“In an irreal story, however, not only is the physics underlying the story impossible, as it is in these other genres, but it is also fundamentally and essentially unpredictable (in that it is not based on any traditional or scientific conception of physics) and unexplained. In a story like ‘Metamorphosis’ there is no physical law, even a fantastic one such as a spell or a curse, which is put forward to explain Gregor Samsa’s transformation. It is simply an absurdity that has happened, an absurdity that places itself between him and his goals in life.”

—“What is irrealism?”, by G.S. Evans (x)

I don’t understand how this genre differs from surrealism or magic realism, but this is a good analysis of it regardless.
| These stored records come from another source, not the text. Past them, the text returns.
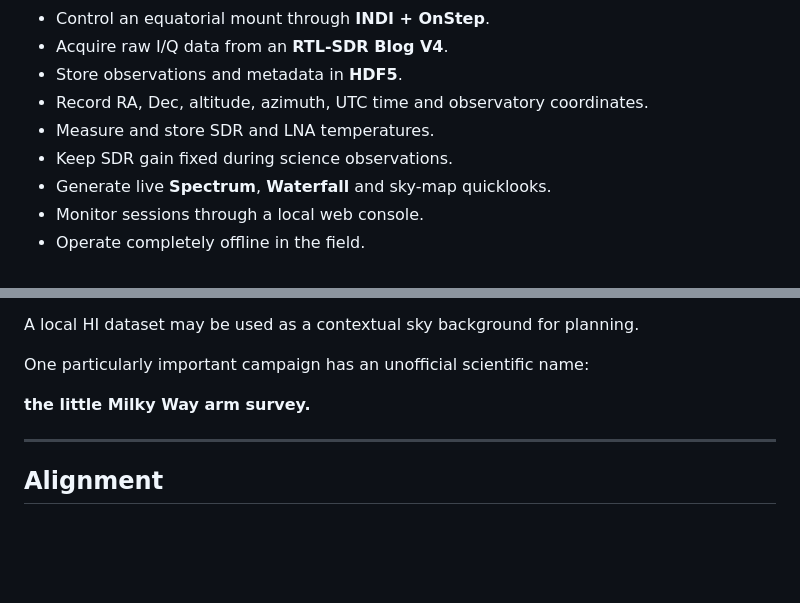
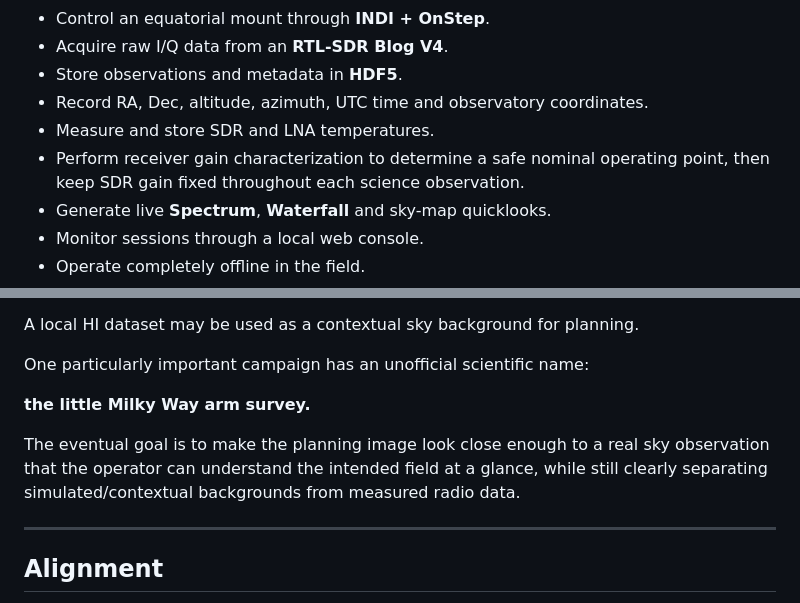
Before and after one commit to almita-radio/almita, a Markdown page: README.md, 2 parts joined by grey strips. Drawn GitHub-style; blank space fills up the shorter version.

```diff
--- a/README.md
+++ b/README.md
@@ -34,7 +35,7 @@ ALMITA can:
 - Store observations and metadata in **HDF5**.
 - Record RA, Dec, altitude, azimuth, UTC time and observatory coordinates.
 - Measure and store SDR and LNA temperatures.
-- Keep SDR gain fixed during science observations.
+- Perform receiver gain characterization to determine a safe nominal operating point, then keep SDR gain fixed throughout each science observation.
 - Generate live **Spectrum**, **Waterfall** and sky-map quicklooks.
 - Monitor sessions through a local web console.
 - Operate completely offline in the field.
@@ -152,6 +159,8 @@ One particularly important campaign has an unofficial scientific name:
 
 **the little Milky Way arm survey.**
 
+The eventual goal is to make the planning image look close enough to a real sky observation that the operator can understand the intended field at a glance, while still clearly separating simulated/contextual backgrounds from measured radio data.
+
 ---
 
 ## Alignment
```
Also changed, not shown: other parts of README.md (+34 -11 lines).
Worldbuilding seems to be key here. Irreal, surreal, or magic realist literature refuses to worldbuild in a coherent fashion.

A false emblem

“One will wonder quite reasonably why tigers and not leopards or jaguars? I can only respond that spots displease me and not stripes. If I were to write leopard in place of tiger the reader would immediately intuit that I was lying.”

—Jorge Luis Borges, as translated by Christopher Mulrooney (found here)

I love this but I’m not sure I understand or agree. Surely we all disguise our experiences, at least in fiction, by substituting one specific detail for another. Surely readers can’t read our minds and understand that this particular symbol or emblem is a false one. It seems to me that including true details (like the names of real people we’ve known) serves only a private purpose, a magical purpose.

On an unrelated note, Mulrooney removes Borges’ comma from that last sentence. I wonder why? Perhaps the Spanish original has a flat or abrupt or emphatic tone that’s best captured in English by eliminating the pause.

Haha yes this

“I don’t believe in craft in the abstract—each individual novel is its own rule book, training ground, factory, and independent republic.”

—Zadie Smith (x)

Do characters need to change?

“What most interests me is surprise, discovering a capacity for something—tenderness, violence, duplicity, hope—within a character that I didn’t expect to find. For me, this is profoundly different and infinitely more compelling than a character who ‘changes.’ I’m not one of these folks who believe that stories are always about change or that there needs to be a Joycean epiphany three-quarters through a short story. In fact, such rigidness smacks a little of hogwash to me. So often the so-called changes in characters feel manufactured, crowbarred into the plot.

“When the ‘change’ feels beautiful and natural and, to invoke the workshop term, ‘earned,’ I think it’s because the character has confirmed what we’ve hoped or suspected all along. Maybe the character hasn’t changed at all, but rather has finally been put in a situation where her truest self can be revealed.”

—Bret Anthony Johnston (x)